AIM OF THE TASK: From the entries provided below, copy each line that contains the word "state".

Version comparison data
= = = =
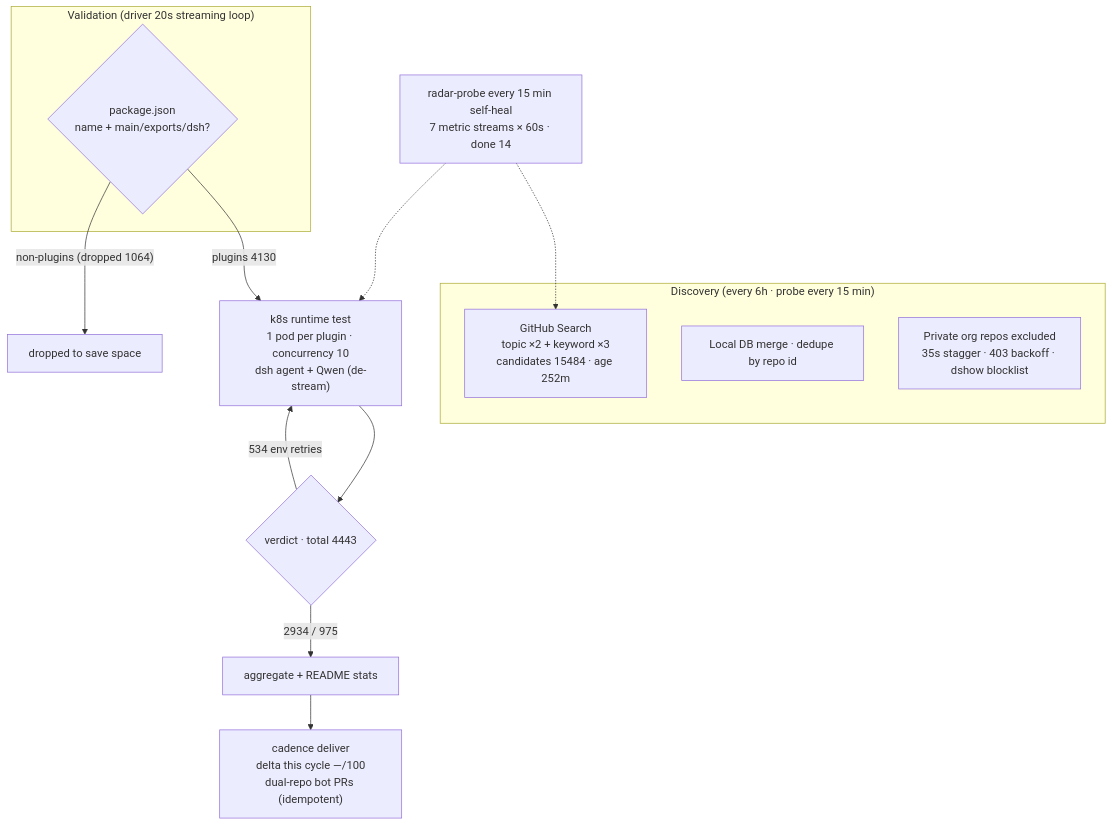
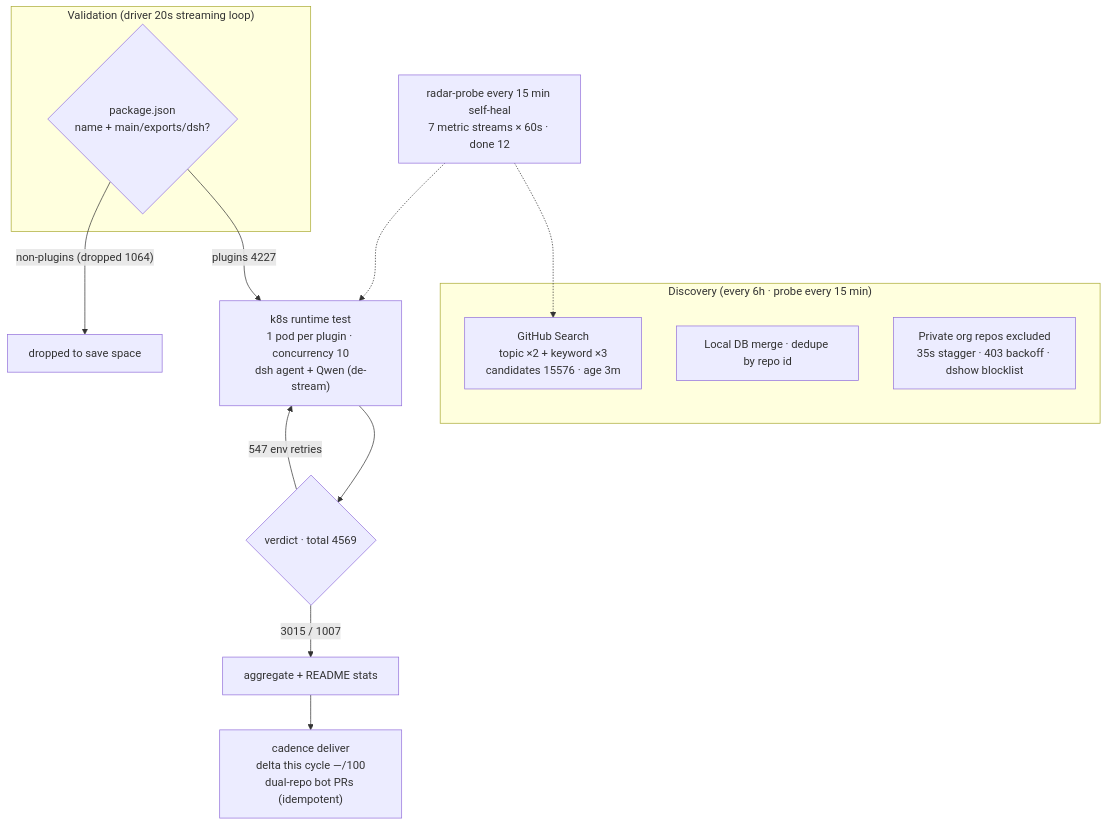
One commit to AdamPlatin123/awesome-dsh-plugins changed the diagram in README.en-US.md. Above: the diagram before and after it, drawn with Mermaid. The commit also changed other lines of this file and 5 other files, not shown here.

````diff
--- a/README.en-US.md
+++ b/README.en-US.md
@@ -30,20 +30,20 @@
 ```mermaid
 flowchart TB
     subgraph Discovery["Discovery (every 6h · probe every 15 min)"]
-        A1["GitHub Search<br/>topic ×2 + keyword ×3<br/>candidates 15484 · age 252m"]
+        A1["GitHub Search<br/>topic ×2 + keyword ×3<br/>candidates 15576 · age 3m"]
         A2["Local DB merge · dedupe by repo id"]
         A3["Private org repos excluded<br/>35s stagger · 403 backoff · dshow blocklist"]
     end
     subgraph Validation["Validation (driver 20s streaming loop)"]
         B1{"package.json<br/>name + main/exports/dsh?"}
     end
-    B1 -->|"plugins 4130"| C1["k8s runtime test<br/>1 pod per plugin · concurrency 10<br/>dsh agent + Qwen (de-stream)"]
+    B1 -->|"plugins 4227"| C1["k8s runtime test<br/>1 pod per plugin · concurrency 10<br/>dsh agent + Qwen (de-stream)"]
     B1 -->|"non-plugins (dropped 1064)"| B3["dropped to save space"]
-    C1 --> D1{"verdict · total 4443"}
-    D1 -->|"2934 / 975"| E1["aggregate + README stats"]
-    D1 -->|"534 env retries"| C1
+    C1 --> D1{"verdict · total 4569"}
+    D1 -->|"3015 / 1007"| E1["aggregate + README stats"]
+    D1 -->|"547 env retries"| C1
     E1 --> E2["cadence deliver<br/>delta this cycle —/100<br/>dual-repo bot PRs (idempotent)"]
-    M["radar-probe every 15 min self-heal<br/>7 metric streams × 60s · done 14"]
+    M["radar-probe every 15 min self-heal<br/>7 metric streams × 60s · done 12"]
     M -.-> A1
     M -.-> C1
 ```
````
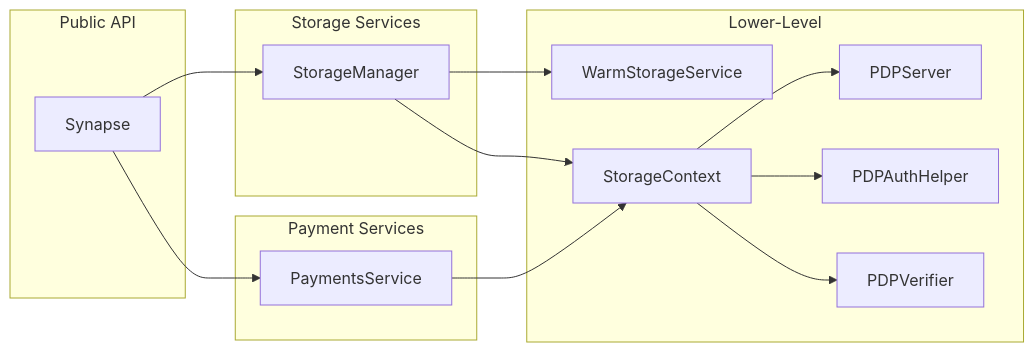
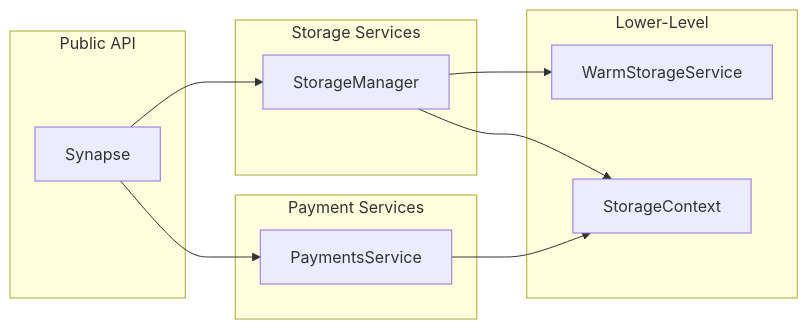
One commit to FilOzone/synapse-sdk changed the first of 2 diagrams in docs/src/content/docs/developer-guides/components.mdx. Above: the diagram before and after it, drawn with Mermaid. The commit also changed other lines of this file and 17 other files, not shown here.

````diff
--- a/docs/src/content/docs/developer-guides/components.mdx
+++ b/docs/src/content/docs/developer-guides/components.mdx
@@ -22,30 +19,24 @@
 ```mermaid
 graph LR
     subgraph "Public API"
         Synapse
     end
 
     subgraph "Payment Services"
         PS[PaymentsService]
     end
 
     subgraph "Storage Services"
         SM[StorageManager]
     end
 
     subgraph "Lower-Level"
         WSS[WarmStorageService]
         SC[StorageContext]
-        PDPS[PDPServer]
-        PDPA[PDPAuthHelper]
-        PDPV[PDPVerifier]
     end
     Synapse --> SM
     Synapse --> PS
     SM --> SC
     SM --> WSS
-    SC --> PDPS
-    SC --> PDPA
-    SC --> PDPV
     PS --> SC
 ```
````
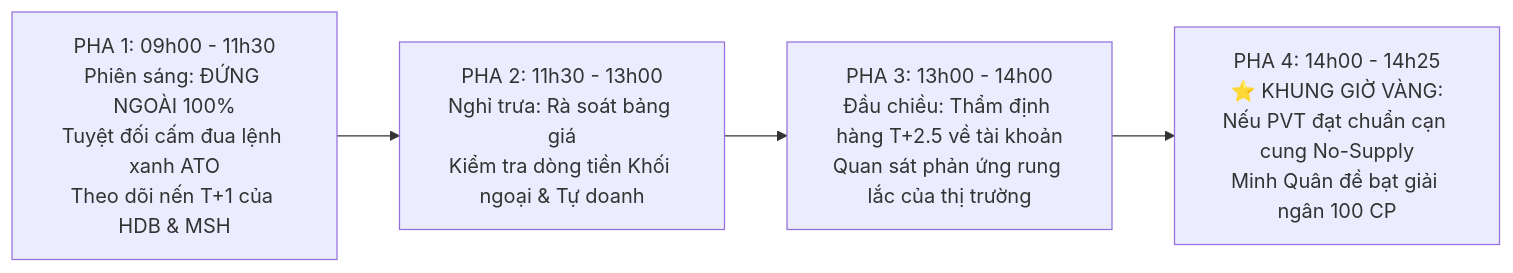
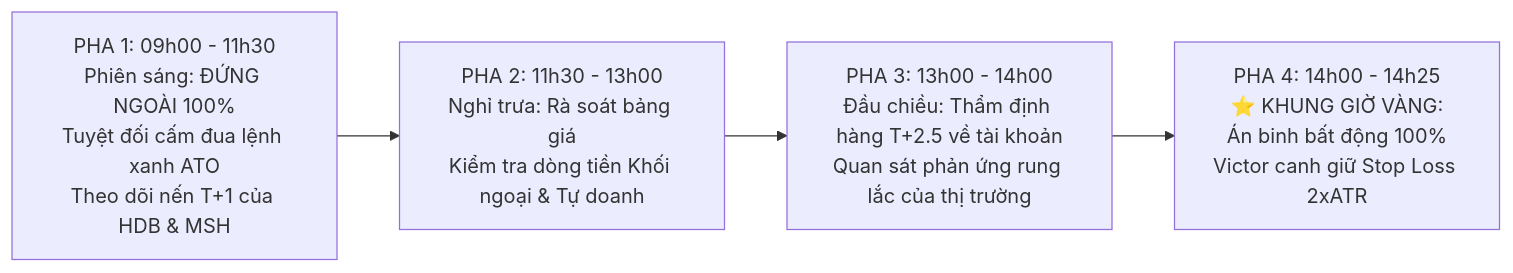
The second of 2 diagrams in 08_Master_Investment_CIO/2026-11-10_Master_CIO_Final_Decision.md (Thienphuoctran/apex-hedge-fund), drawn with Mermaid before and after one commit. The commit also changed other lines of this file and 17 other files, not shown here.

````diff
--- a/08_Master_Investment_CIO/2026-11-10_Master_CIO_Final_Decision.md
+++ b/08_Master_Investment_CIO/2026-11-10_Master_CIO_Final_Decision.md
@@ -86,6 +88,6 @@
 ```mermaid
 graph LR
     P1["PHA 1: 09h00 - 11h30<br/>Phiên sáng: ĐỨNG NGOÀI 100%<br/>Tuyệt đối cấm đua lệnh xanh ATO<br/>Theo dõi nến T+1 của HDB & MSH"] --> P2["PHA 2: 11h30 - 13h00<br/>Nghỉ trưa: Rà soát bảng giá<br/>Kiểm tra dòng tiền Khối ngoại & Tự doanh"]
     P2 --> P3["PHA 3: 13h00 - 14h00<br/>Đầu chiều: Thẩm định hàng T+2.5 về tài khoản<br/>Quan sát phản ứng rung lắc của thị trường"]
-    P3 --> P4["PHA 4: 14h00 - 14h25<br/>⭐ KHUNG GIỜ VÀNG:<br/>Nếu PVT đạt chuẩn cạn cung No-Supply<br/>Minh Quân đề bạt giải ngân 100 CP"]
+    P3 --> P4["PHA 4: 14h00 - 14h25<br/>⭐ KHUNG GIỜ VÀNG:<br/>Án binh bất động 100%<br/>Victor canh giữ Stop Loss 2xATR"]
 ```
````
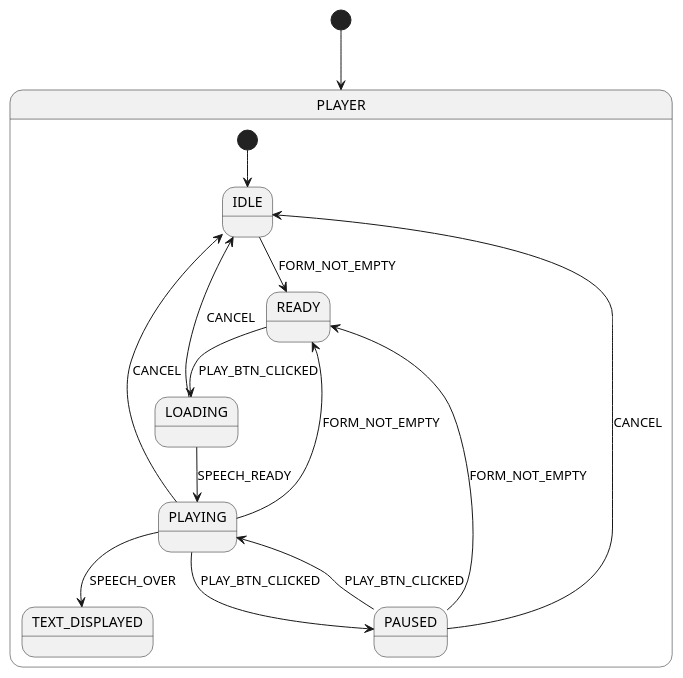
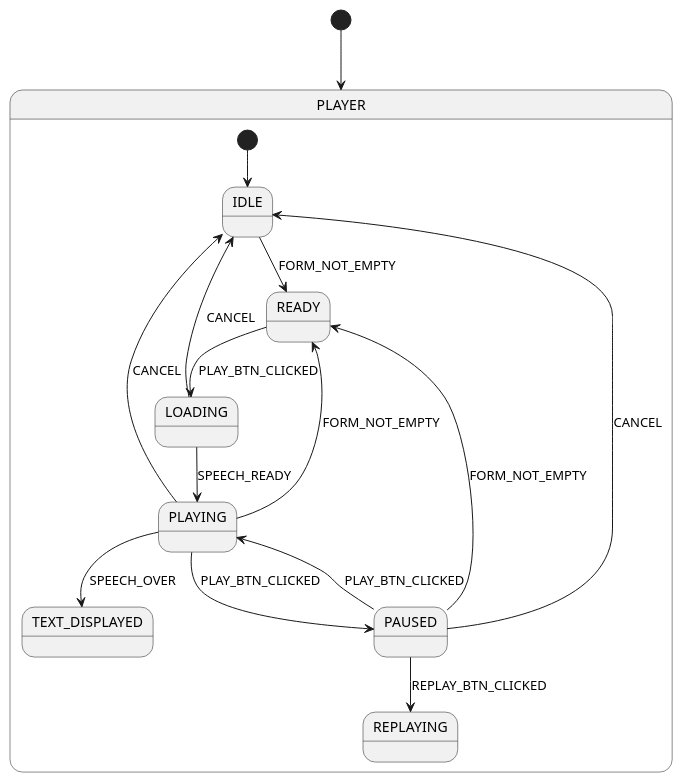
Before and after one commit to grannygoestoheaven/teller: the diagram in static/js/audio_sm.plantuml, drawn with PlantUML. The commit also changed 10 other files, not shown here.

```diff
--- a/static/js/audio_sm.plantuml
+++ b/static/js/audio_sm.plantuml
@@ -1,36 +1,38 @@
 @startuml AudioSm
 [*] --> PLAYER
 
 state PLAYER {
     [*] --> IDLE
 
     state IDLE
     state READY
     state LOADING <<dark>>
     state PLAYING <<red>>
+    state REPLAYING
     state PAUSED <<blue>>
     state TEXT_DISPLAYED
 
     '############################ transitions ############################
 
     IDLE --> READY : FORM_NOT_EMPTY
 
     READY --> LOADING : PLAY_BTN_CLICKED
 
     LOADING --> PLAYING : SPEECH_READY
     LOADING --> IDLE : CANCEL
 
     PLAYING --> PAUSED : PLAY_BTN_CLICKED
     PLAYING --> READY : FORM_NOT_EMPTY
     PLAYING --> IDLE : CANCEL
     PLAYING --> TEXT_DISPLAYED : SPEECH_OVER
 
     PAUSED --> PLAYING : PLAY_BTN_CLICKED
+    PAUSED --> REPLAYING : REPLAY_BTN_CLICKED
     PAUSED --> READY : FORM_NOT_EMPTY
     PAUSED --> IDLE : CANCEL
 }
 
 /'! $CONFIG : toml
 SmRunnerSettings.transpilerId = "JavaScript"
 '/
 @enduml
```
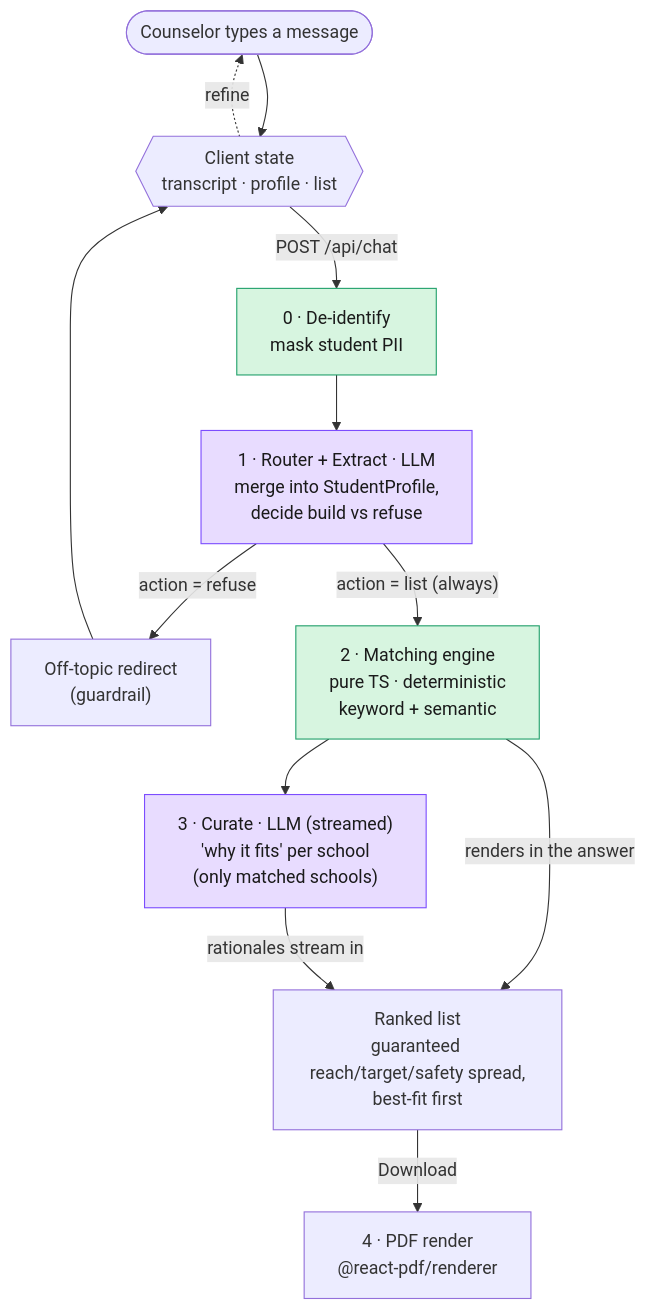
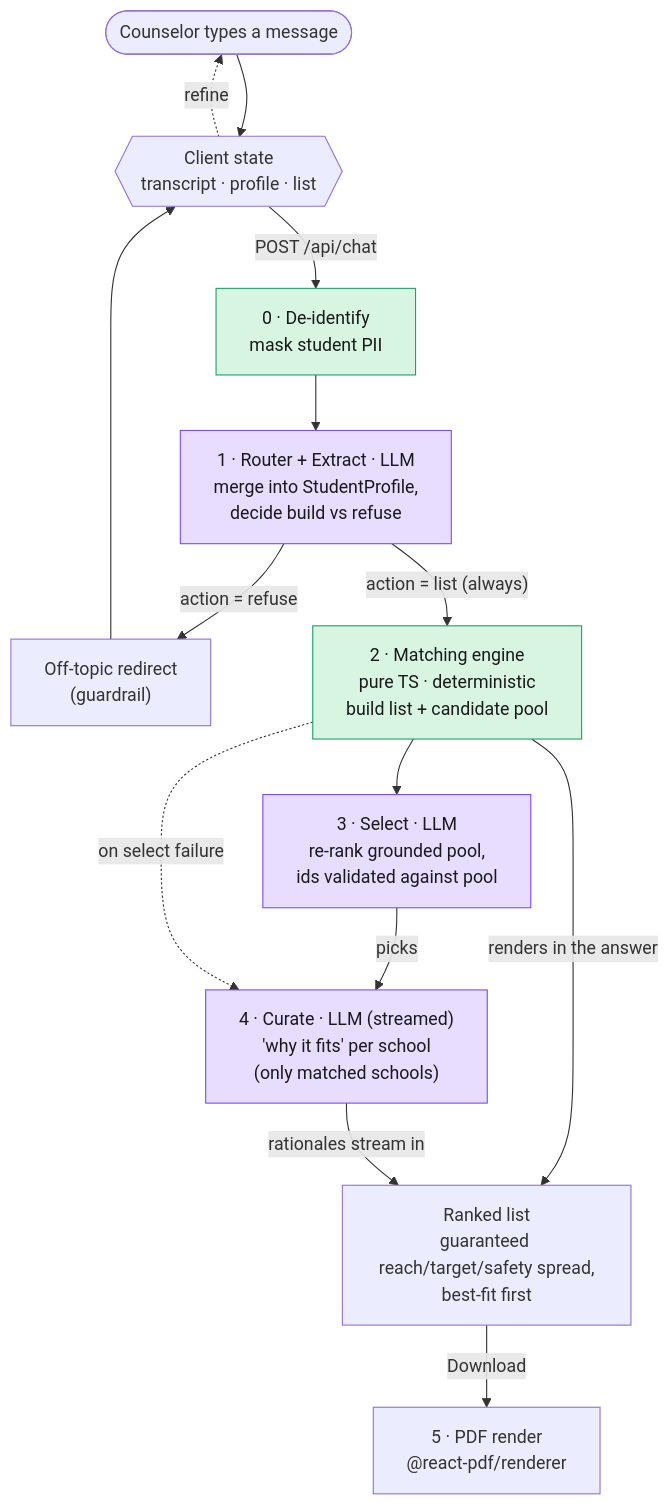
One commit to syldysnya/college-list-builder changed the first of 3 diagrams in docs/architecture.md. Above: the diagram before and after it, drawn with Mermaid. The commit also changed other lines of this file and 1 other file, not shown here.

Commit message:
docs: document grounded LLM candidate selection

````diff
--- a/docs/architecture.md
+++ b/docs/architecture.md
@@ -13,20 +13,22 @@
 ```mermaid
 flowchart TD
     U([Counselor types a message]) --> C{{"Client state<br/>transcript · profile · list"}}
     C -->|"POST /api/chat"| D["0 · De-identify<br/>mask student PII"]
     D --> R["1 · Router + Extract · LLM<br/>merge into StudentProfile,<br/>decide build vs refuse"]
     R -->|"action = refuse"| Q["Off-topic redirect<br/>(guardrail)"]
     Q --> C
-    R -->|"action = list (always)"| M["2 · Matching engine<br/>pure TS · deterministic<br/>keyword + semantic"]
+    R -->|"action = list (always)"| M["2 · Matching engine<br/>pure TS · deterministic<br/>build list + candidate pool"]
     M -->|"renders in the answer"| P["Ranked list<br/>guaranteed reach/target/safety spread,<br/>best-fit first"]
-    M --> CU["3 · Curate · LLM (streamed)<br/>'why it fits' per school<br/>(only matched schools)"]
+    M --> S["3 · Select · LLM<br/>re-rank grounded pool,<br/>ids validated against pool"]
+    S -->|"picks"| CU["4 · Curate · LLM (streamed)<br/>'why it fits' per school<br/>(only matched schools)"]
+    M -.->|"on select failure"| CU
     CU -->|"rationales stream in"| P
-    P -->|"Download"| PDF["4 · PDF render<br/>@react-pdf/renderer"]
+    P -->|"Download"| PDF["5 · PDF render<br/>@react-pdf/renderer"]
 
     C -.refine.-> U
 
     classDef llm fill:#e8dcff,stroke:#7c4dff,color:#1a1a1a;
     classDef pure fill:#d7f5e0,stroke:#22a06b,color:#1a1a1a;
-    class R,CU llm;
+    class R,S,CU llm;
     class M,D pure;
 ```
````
= = = =
RESPONSE:
 state PLAYER {
     state IDLE
     state READY
     state LOADING <<dark>>
     state PLAYING <<red>>
+    state REPLAYING
     state PAUSED <<blue>>
     state TEXT_DISPLAYED
     U([Counselor types a message]) --> C{{"Client state<br/>transcript · profile · list"}}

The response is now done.